*Extracted data:*
┌──
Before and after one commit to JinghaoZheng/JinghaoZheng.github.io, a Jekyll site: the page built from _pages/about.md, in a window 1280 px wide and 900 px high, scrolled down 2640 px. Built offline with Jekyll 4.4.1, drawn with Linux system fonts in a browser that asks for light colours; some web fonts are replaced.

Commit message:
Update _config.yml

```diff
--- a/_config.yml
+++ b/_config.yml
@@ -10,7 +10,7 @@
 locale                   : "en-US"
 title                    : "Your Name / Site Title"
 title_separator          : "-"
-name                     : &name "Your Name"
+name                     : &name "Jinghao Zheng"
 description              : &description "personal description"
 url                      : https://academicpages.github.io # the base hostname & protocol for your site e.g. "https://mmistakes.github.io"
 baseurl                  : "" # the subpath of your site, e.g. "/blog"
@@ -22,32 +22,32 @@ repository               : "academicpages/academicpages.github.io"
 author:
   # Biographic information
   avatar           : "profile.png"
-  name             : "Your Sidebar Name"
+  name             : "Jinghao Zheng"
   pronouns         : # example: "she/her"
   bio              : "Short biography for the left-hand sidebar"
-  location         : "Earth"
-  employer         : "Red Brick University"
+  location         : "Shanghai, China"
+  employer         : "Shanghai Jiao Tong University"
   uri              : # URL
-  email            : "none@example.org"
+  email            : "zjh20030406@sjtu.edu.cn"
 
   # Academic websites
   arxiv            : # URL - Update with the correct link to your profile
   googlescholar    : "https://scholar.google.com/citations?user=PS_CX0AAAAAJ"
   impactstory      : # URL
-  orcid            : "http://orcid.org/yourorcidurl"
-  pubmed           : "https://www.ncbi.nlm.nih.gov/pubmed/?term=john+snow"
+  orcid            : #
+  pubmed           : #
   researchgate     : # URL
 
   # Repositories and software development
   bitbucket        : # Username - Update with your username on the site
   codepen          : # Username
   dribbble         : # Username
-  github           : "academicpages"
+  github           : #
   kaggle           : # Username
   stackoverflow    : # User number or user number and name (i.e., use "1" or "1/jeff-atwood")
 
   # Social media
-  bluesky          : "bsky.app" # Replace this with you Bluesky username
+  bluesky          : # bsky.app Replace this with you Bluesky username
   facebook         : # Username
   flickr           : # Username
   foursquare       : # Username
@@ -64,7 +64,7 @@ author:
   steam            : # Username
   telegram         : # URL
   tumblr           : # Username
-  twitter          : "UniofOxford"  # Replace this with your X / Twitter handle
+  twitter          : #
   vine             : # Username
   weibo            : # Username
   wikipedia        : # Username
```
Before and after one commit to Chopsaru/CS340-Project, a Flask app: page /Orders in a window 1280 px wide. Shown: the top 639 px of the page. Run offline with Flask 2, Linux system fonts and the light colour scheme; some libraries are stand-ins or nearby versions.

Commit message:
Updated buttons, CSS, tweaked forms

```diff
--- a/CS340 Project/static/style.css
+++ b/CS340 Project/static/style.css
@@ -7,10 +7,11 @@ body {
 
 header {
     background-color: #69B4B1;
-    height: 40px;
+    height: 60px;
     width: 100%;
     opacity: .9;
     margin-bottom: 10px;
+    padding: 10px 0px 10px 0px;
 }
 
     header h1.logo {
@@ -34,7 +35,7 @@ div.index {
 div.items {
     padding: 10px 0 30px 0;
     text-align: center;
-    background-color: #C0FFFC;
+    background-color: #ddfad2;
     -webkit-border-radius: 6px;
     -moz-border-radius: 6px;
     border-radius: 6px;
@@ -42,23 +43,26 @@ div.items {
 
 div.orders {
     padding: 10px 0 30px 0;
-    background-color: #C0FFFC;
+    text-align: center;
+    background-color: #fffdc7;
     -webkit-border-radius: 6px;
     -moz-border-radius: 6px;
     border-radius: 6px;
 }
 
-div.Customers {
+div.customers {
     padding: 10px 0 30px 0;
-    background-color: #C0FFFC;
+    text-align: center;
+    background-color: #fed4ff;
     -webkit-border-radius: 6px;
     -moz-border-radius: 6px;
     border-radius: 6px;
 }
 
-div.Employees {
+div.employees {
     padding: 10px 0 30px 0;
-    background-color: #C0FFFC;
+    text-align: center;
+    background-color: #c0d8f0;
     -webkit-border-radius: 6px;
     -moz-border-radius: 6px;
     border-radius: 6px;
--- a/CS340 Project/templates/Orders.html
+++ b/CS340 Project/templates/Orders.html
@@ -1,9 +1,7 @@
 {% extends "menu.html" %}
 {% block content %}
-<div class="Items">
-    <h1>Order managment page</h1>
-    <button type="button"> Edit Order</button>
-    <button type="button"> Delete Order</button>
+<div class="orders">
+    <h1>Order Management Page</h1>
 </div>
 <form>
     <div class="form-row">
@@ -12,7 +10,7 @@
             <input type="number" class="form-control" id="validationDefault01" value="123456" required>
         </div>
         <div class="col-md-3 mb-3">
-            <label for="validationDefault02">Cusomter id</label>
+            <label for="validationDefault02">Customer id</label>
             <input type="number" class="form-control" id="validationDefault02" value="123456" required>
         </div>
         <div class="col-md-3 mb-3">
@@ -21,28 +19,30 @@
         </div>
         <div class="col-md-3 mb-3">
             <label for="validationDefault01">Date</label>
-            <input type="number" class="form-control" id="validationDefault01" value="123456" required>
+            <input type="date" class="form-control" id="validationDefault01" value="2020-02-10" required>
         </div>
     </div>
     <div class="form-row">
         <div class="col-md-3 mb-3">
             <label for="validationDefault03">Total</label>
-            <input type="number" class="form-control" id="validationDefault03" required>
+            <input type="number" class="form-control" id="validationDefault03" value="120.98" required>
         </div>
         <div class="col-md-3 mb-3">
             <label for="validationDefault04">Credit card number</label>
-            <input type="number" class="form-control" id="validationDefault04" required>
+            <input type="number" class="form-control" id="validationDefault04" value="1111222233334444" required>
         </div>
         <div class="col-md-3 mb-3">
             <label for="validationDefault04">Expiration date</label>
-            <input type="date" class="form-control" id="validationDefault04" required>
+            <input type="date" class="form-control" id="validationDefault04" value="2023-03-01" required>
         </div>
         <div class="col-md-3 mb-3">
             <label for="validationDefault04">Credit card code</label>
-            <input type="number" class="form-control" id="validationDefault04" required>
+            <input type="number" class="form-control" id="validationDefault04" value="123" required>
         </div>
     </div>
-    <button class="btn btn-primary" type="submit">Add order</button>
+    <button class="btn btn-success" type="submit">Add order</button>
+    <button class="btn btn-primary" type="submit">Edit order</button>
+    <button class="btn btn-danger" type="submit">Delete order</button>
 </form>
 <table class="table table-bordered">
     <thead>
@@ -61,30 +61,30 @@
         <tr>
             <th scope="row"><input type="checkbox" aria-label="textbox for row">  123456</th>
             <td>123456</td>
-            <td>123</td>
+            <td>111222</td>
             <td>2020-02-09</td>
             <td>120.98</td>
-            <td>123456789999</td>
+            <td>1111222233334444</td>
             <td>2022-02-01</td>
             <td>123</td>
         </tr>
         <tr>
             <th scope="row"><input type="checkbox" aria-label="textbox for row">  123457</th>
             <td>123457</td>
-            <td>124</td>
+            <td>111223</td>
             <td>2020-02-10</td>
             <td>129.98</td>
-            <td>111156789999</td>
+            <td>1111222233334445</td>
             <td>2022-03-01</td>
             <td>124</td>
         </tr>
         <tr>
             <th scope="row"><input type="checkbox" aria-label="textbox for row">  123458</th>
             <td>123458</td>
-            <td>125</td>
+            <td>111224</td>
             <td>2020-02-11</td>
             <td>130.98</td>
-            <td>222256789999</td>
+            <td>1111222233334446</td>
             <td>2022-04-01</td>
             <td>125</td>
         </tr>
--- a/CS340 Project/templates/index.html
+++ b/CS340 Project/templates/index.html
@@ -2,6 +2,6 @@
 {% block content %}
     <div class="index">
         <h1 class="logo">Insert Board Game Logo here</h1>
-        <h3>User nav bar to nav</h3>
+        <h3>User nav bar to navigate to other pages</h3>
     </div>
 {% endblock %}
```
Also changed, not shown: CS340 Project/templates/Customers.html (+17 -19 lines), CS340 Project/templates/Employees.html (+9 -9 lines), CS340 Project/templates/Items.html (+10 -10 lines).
└──
Which lines of the records contain "example"? Show each of them.

   pronouns         : # example: "she/her"
-  email            : "none@example.org"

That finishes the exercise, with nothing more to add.